An American Saint’s Journal

November 2, 2008

Two years ago, Mother Theodore Guerin was canonized by Pope Benedict XVI, making her America’s newest saint.  (Though I’m pretty sure she never became an official American citizen, she did come here from France at age 42, and spent the last 14 years of her life here, doing some extraordinary and tireless work for God during that time.) 

I did an article on her canonization at the time for Our Sunday Visitor, which included interviewing the vice-postulator of Mother Theodore’s cause, and it was all extremely interesting.  She deserves to be better known among American Catholics.

So I was pleased to see this news today: A journal that St. Theodore kept throughout her American years, which has been carefully preserved by the Sisters of Providence, the community in Indiana that she founded, is now digitized and available to all on the internet.  All 260 pages can be view here.  The work was done with the help of the Indiana Historical Society. 

The Sisters of Providence website tells us:

According to the July/August 2008 issue of the Indiana Historical Society’s publication, INPerspective, “After receiving permission to separate the pages by clipping what remained of the stitches, each sheet was gently humidified to relax the center crease and then gently flattened. Some pages have been mended with an early conservation technique that uses undyed sheer silk gauze and wheat starch paste to cover fragile areas, which allows the script to be read while holding the torn areas together.”

Sister Mary worked closely with Ramona Duncan-Huse, senior director of the Indiana Historical Society Conservation. In an e-mail correspondence to Sister Mary, Ramona wrote about this project. “We have finished the Guerin diary; attached is the first page! We are very excited about the research these digital images will allow.

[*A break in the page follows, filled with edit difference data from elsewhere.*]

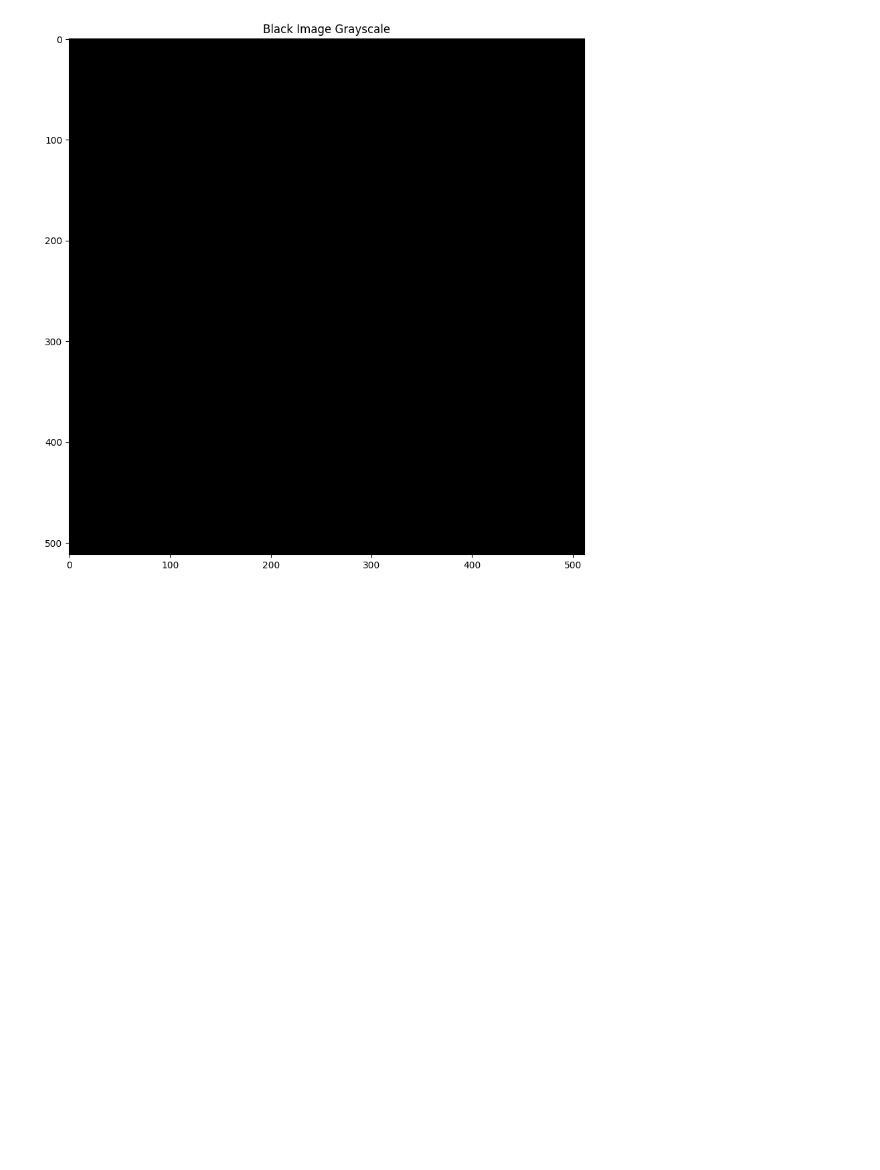
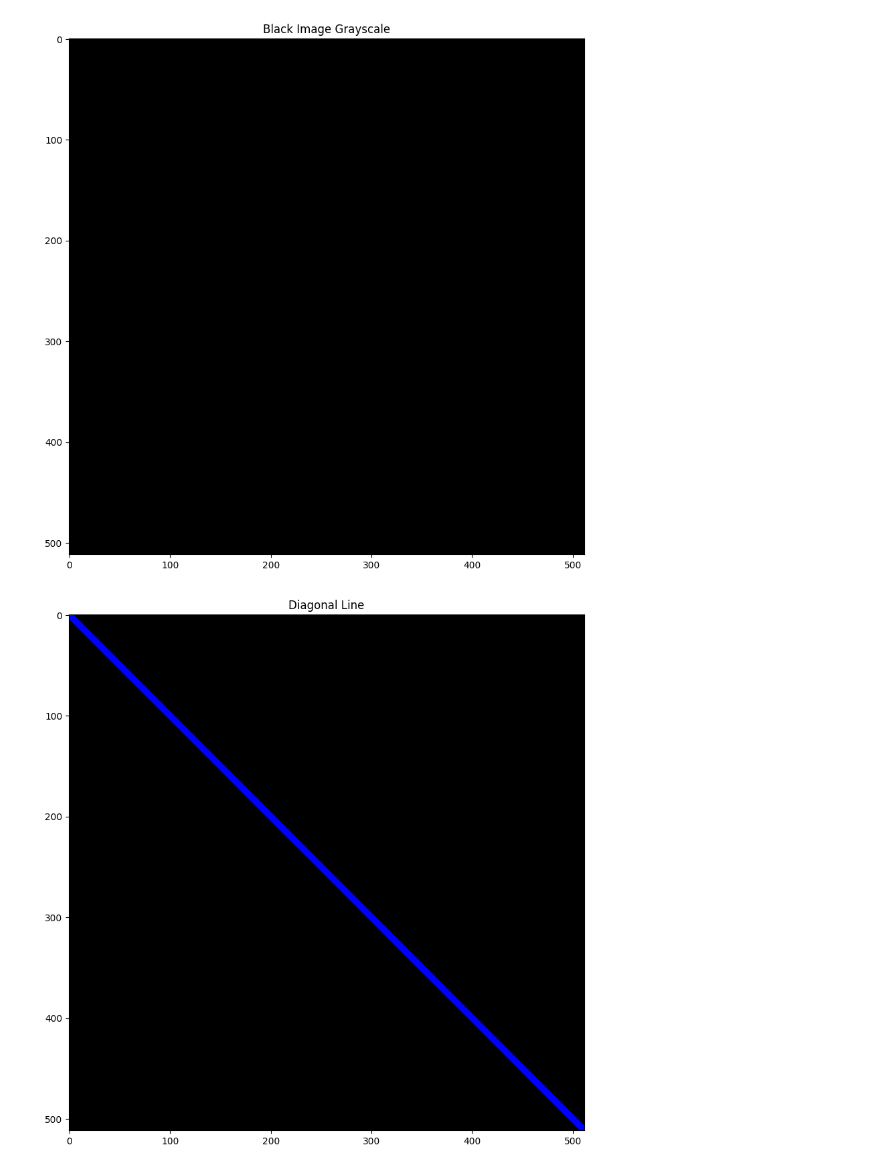
Before and after one commit to maxprogrammer007/Computer-Vision, a Jupyter notebook: 01_Image_Operations/04_Drawing_on_images_OpenCV.ipynb, the cells around one changed output. Saved outputs shown, nothing was run; the diff lists cells and outputs as text; code cells hidden in the pictures; blank space fills up the shorter version.

```diff
--- a/01_Image_Operations/04_Drawing_on_images_OpenCV.ipynb
+++ b/01_Image_Operations/04_Drawing_on_images_OpenCV.ipynb
@@ -22,3 +22,10 @@ imshow('Black Image Grayscale',image_gray)
 # %% [output]
 [figure]
 [figure]
+# %%
+# drawing a diagonal line
+
+cv2.line(image,(0,0),(511,511),(255,0,0),5)
+imshow('Diagonal Line',image)
+# %% [output]
+[figure, added]
```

Thank you for allowing us the opportunity to work with this very special artifact — special not only to the Sisters of Providence, but to the world.”

They appear to be all in French.  But I’m sure they’ll make an excellent resource for research into the history of the Church in that part of America, as well as into the life and spirituality of Mother Theodore.